◆ **Records for the task**:
☆ ☆ ☆ ☆

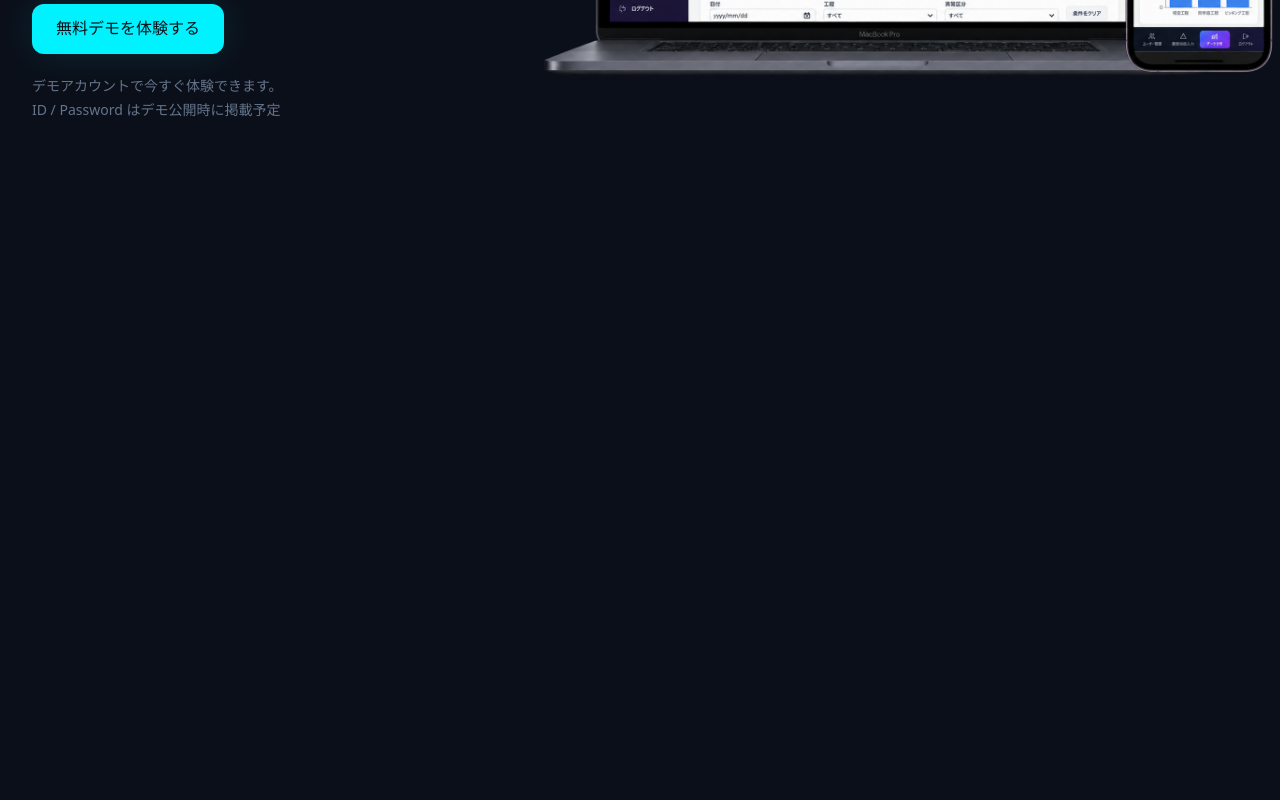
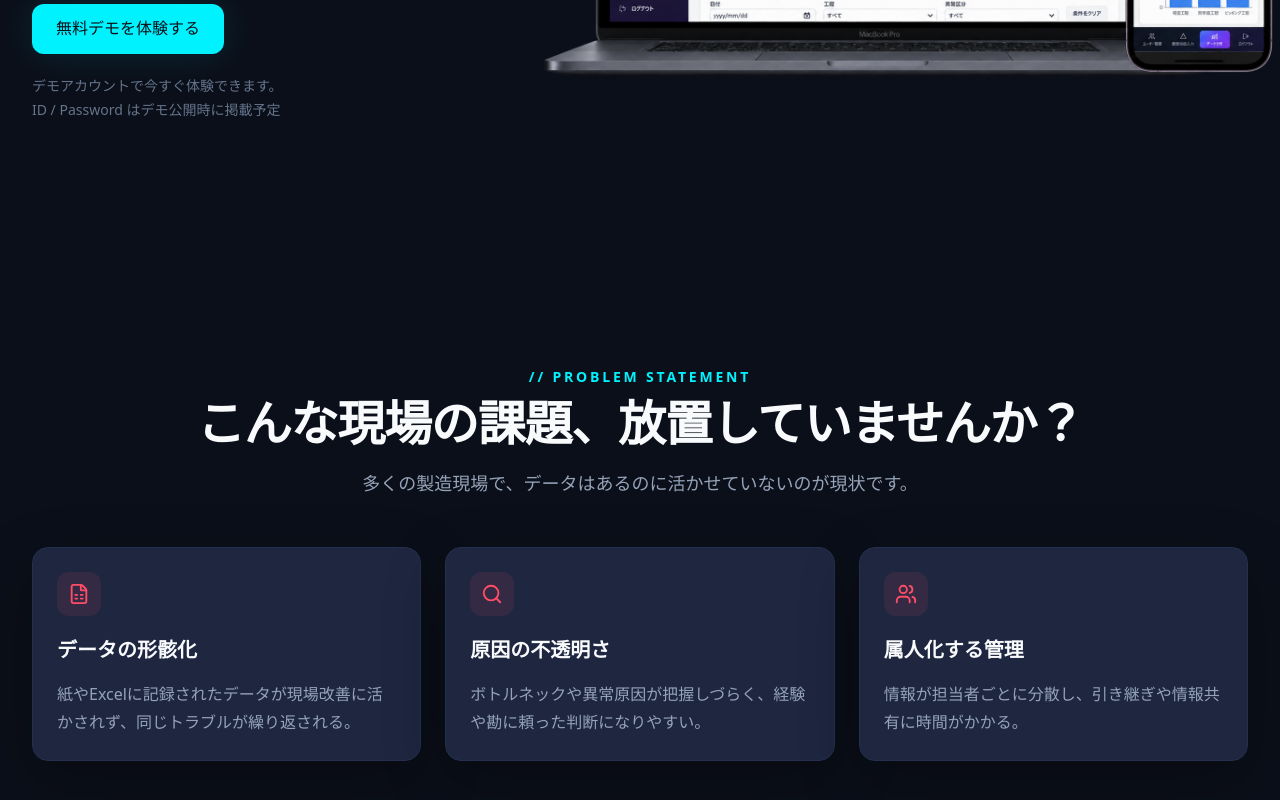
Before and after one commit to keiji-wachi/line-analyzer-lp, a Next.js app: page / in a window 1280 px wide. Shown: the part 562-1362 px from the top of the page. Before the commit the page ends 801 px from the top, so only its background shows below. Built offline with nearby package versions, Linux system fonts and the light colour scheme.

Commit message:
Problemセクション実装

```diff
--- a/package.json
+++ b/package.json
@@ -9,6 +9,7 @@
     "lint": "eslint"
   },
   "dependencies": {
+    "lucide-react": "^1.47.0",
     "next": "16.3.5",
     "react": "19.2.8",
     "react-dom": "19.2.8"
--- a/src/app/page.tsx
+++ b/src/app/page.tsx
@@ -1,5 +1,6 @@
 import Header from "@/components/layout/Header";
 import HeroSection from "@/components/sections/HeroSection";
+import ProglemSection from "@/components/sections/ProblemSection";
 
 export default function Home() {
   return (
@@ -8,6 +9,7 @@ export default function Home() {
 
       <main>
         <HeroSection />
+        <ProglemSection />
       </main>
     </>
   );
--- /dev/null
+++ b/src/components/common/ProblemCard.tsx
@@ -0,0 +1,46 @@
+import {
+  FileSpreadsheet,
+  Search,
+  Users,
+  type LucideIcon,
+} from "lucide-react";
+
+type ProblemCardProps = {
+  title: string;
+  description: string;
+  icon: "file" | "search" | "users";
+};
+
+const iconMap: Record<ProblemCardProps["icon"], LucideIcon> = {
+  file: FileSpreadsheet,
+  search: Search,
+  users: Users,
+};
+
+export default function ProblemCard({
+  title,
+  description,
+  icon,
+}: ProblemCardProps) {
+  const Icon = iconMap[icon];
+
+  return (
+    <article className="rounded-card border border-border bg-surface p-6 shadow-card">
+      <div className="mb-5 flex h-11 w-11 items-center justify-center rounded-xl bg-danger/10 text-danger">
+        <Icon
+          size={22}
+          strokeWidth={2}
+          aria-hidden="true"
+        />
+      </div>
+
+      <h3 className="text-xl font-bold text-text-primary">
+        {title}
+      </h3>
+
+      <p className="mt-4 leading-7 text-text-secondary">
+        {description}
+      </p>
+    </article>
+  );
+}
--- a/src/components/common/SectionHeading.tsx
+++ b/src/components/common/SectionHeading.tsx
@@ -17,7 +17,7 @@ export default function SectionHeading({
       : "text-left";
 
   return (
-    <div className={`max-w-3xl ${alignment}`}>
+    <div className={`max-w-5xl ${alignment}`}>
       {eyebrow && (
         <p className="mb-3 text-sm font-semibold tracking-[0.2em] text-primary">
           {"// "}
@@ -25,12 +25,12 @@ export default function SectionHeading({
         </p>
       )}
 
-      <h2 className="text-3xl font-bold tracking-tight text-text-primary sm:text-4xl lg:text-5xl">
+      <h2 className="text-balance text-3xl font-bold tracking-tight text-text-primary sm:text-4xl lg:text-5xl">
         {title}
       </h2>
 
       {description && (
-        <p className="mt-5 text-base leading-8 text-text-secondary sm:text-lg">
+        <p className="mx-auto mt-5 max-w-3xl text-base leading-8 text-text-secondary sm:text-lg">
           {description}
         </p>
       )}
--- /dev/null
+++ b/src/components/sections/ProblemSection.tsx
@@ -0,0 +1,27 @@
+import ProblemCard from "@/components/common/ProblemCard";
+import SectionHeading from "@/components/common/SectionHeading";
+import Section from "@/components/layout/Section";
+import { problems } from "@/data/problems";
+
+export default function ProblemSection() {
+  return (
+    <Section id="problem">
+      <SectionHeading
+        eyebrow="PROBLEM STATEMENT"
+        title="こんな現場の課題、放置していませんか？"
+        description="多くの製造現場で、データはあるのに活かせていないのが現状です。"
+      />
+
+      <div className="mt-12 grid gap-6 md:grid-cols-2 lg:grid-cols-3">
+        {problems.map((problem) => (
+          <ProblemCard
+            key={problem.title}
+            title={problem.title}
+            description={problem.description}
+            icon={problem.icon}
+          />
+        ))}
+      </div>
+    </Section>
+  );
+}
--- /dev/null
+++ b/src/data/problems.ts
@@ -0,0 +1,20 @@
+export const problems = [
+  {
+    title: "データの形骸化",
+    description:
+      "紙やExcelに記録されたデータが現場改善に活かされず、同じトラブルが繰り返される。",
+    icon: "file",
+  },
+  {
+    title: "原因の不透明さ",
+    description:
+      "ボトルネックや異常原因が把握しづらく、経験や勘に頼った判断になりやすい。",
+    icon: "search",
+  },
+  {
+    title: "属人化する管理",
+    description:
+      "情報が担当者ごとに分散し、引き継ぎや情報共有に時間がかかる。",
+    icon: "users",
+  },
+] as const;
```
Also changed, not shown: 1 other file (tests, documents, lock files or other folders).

☆ ☆ ☆ ☆

◆ **Your assignment**:
Write the records above out again word for word, skipping each picture.

◆ **Result of the exercise**:
Before and after one commit to keiji-wachi/line-analyzer-lp, a Next.js app: page / in a window 1280 px wide. Shown: the part 562-1362 px from the top of the page. Before the commit the page ends 801 px from the top, so only its background shows below. Built offline with nearby package versions, Linux system fonts and the light colour scheme.

Commit message:
Problemセクション実装

```diff
--- a/package.json
+++ b/package.json
@@ -9,6 +9,7 @@
     "lint": "eslint"
   },
   "dependencies": {
+    "lucide-react": "^1.47.0",
     "next": "16.3.5",
     "react": "19.2.8",
     "react-dom": "19.2.8"
--- a/src/app/page.tsx
+++ b/src/app/page.tsx
@@ -1,5 +1,6 @@
 import Header from "@/components/layout/Header";
 import HeroSection from "@/components/sections/HeroSection";
+import ProglemSection from "@/components/sections/ProblemSection";
 
 export default function Home() {
   return (
@@ -8,6 +9,7 @@ export default function Home() {
 
       <main>
         <HeroSection />
+        <ProglemSection />
       </main>
     </>
   );
--- /dev/null
+++ b/src/components/common/ProblemCard.tsx
@@ -0,0 +1,46 @@
+import {
+  FileSpreadsheet,
+  Search,
+  Users,
+  type LucideIcon,
+} from "lucide-react";
+
+type ProblemCardProps = {
+  title: string;
+  description: string;
+  icon: "file" | "search" | "users";
+};
+
+const iconMap: Record<ProblemCardProps["icon"], LucideIcon> = {
+  file: FileSpreadsheet,
+  search: Search,
+  users: Users,
+};
+
+export default function ProblemCard({
+  title,
+  description,
+  icon,
+}: ProblemCardProps) {
+  const Icon = iconMap[icon];
+
+  return (
+    <article className="rounded-card border border-border bg-surface p-6 shadow-card">
+      <div className="mb-5 flex h-11 w-11 items-center justify-center rounded-xl bg-danger/10 text-danger">
+        <Icon
+          size={22}
+          strokeWidth={2}
+          aria-hidden="true"
+        />
+      </div>
+
+      <h3 className="text-xl font-bold text-text-primary">
+        {title}
+      </h3>
+
+      <p className="mt-4 leading-7 text-text-secondary">
+        {description}
+      </p>
+    </article>
+  );
+}
--- a/src/components/common/SectionHeading.tsx
+++ b/src/components/common/SectionHeading.tsx
@@ -17,7 +17,7 @@ export default function SectionHeading({
       : "text-left";
 
   return (
-    <div className={`max-w-3xl ${alignment}`}>
+    <div className={`max-w-5xl ${alignment}`}>
       {eyebrow && (
         <p className="mb-3 text-sm font-semibold tracking-[0.2em] text-primary">
           {"// "}
@@ -25,12 +25,12 @@ export default function SectionHeading({
         </p>
       )}
 
-      <h2 className="text-3xl font-bold tracking-tight text-text-primary sm:text-4xl lg:text-5xl">
+      <h2 className="text-balance text-3xl font-bold tracking-tight text-text-primary sm:text-4xl lg:text-5xl">
         {title}
       </h2>
 
       {description && (
-        <p className="mt-5 text-base leading-8 text-text-secondary sm:text-lg">
+        <p className="mx-auto mt-5 max-w-3xl text-base leading-8 text-text-secondary sm:text-lg">
           {description}
         </p>
       )}
--- /dev/null
+++ b/src/components/sections/ProblemSection.tsx
@@ -0,0 +1,27 @@
+import ProblemCard from "@/components/common/ProblemCard";
+import SectionHeading from "@/components/common/SectionHeading";
+import Section from "@/components/layout/Section";
+import { problems } from "@/data/problems";
+
+export default function ProblemSection() {
+  return (
+    <Section id="problem">
+      <SectionHeading
+        eyebrow="PROBLEM STATEMENT"
+        title="こんな現場の課題、放置していませんか？"
+        description="多くの製造現場で、データはあるのに活かせていないのが現状です。"
+      />
+
+      <div className="mt-12 grid gap-6 md:grid-cols-2 lg:grid-cols-3">
+        {problems.map((problem) => (
+          <ProblemCard
+            key={problem.title}
+            title={problem.title}
+            description={problem.description}
+            icon={problem.icon}
+          />
+        ))}
+      </div>
+    </Section>
+  );
+}
--- /dev/null
+++ b/src/data/problems.ts
@@ -0,0 +1,20 @@
+export const problems = [
+  {
+    title: "データの形骸化",
+    description:
+      "紙やExcelに記録されたデータが現場改善に活かされず、同じトラブルが繰り返される。",
+    icon: "file",
+  },
+  {
+    title: "原因の不透明さ",
+    description:
+      "ボトルネックや異常原因が把握しづらく、経験や勘に頼った判断になりやすい。",
+    icon: "search",
+  },
+  {
+    title: "属人化する管理",
+    description:
+      "情報が担当者ごとに分散し、引き継ぎや情報共有に時間がかかる。",
+    icon: "users",
+  },
+] as const;
```
Also changed, not shown: 1 other file (tests, documents, lock files or other folders).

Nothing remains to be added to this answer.